TASK MATERIAL section start

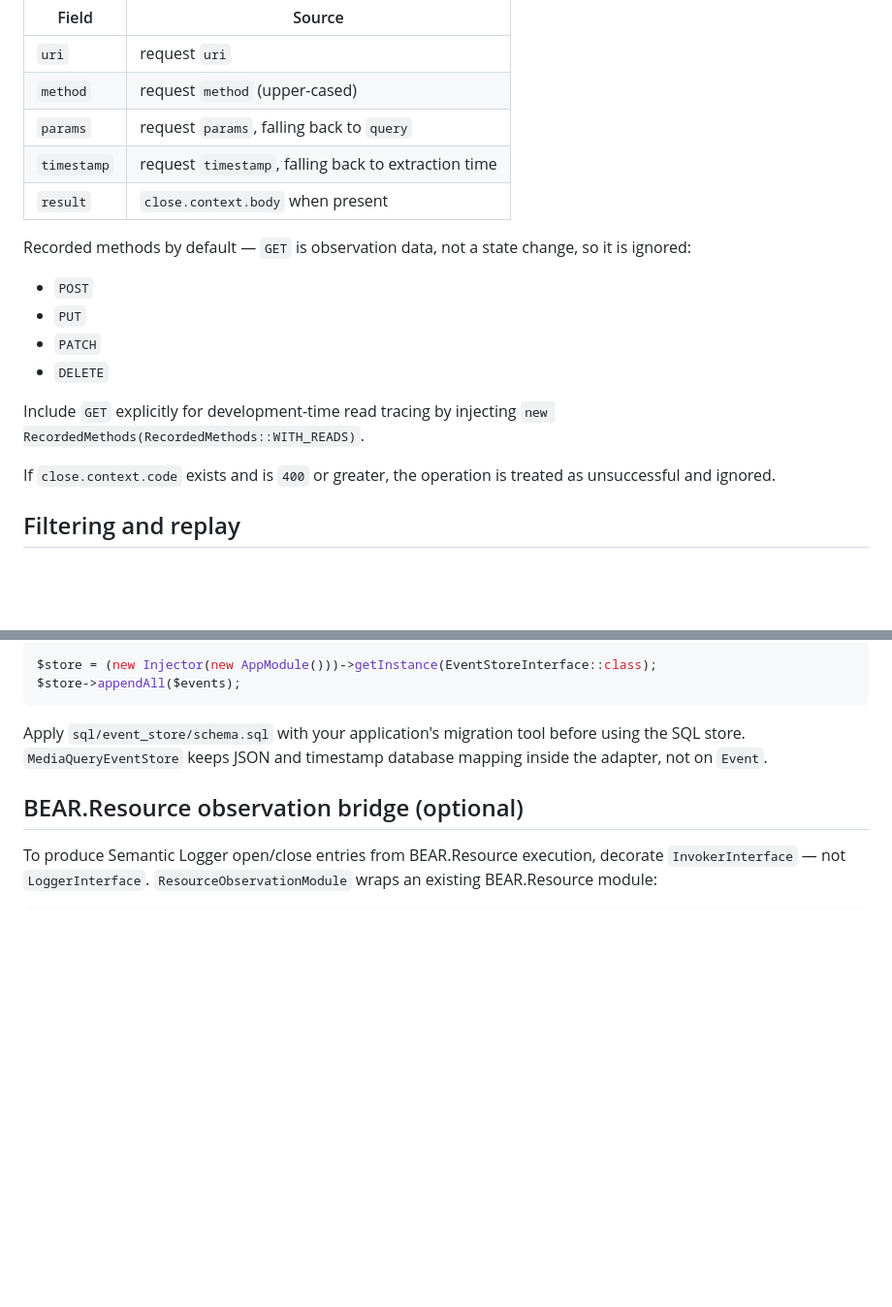
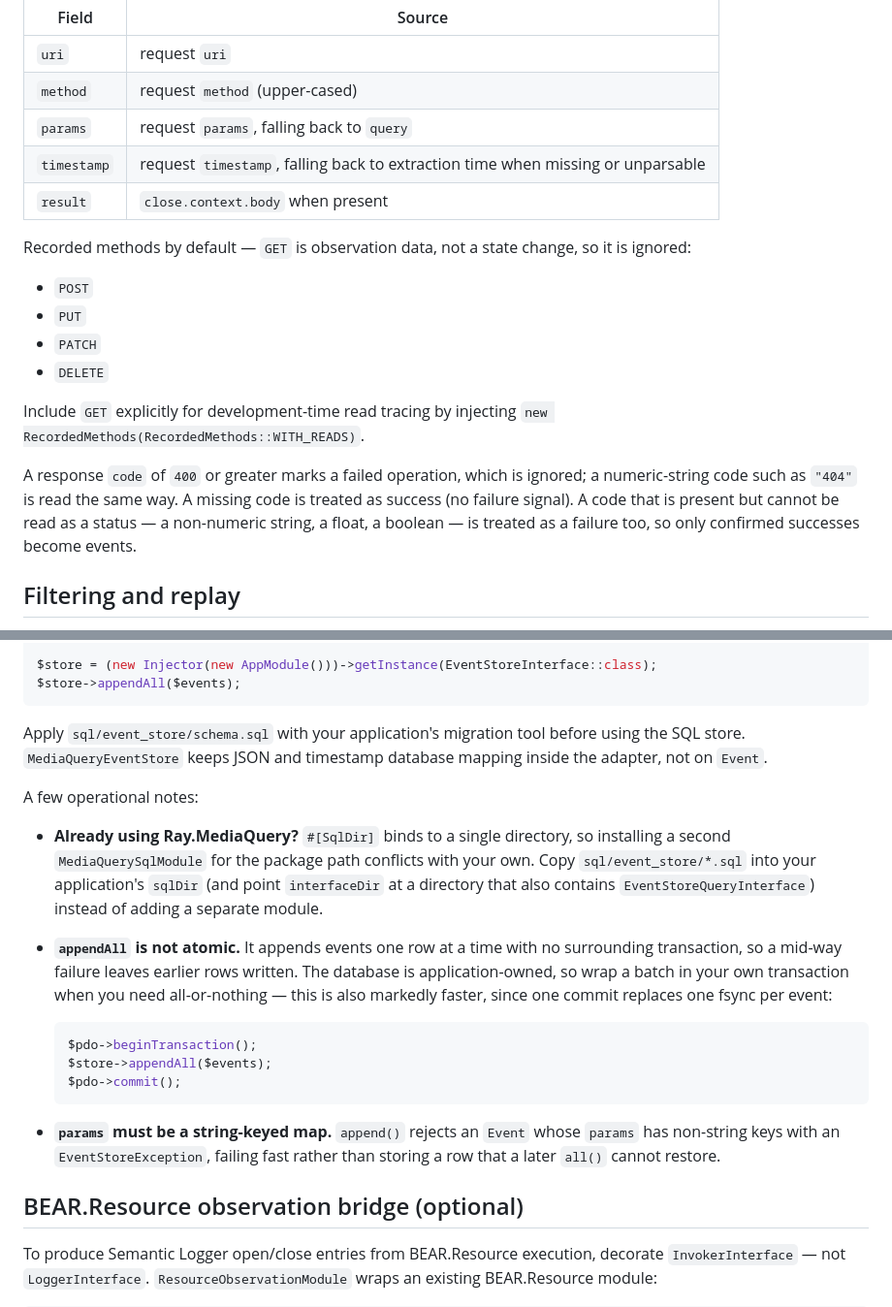
Before and after one commit to bearsunday/BEAR.EventSourcing, a Markdown page: README.md, 2 parts joined by grey strips. Shown at 97% size. Rendered like a GitHub page; blank space fills up the shorter version.

Commit message:
docs: document code classification, timestamp fallback, and storage batching
Reflect the extraction changes in this batch (numeric-string and
uninterpretable response codes, unparsable timestamp fallback) and the
EventStore contract: appendAll is not atomic and should be wrapped in an
application transaction, params must be string-keyed, and applications
already using Ray.MediaQuery must copy the event-store SQL into their own
sqlDir since #[SqlDir] binds a single directory.

````diff
--- a/README.md
+++ b/README.md
@@ -61,7 +61,7 @@ An `Event` is a successful, state-changing, resource-like operation observed in
 | `uri` | request `uri` |
 | `method` | request `method` (upper-cased) |
 | `params` | request `params`, falling back to `query` |
-| `timestamp` | request `timestamp`, falling back to extraction time |
+| `timestamp` | request `timestamp`, falling back to extraction time when missing or unparsable |
 | `result` | `close.context.body` when present |
 
 Recorded methods by default — `GET` is observation data, not a state change, so it is ignored:
@@ -73,7 +73,7 @@ Recorded methods by default — `GET` is observation data, not a state change, s
 
 Include `GET` explicitly for development-time read tracing by injecting `new RecordedMethods(RecordedMethods::WITH_READS)`.
 
-If `close.context.code` exists and is `400` or greater, the operation is treated as unsuccessful and ignored.
+A response `code` of `400` or greater marks a failed operation, which is ignored; a numeric-string code such as `"404"` is read the same way. A missing code is treated as success (no failure signal). A code that is present but cannot be read as a status — a non-numeric string, a float, a boolean — is treated as a failure too, so only confirmed successes become events.
 
 ## Filtering and replay
 
@@ -154,6 +154,19 @@ $store->appendAll($events);
 
 Apply `sql/event_store/schema.sql` with your application's migration tool before using the SQL store. `MediaQueryEventStore` keeps JSON and timestamp database mapping inside the adapter, not on `Event`.
 
+A few operational notes:
+
+- **Already using Ray.MediaQuery?** `#[SqlDir]` binds to a single directory, so installing a second `MediaQuerySqlModule` for the package path conflicts with your own. Copy `sql/event_store/*.sql` into your application's `sqlDir` (and point `interfaceDir` at a directory that also contains `EventStoreQueryInterface`) instead of adding a separate module.
+- **`appendAll` is not atomic.** It appends events one row at a time with no surrounding transaction, so a mid-way failure leaves earlier rows written. The database is application-owned, so wrap a batch in your own transaction when you need all-or-nothing — this is also markedly faster, since one commit replaces one fsync per event:
+
+  ```php
+  $pdo->beginTransaction();
+  $store->appendAll($events);
+  $pdo->commit();
+  ```
+
+- **`params` must be a string-keyed map.** `append()` rejects an `Event` whose `params` has non-string keys with an `EventStoreException`, failing fast rather than storing a row that a later `all()` cannot restore.
+
 ## BEAR.Resource observation bridge (optional)
 
 To produce Semantic Logger open/close entries from BEAR.Resource execution, decorate `InvokerInterface` — not `LoggerInterface`. `ResourceObservationModule` wraps an existing BEAR.Resource module:
````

TASK MATERIAL section end

GOAL OF THE EXERCISE: A complete answer lists each line of the data that holds the word "close".

REPLY TO THE TASK:
 | `result` | `close.context.body` when present |
-If `close.context.code` exists and is `400` or greater, the operation is treated as unsuccessful and ignored.
 To produce Semantic Logger open/close entries from BEAR.Resource execution, decorate `InvokerInterface` — not `LoggerInterface`. `ResourceObservationModule` wraps an existing BEAR.Resource module:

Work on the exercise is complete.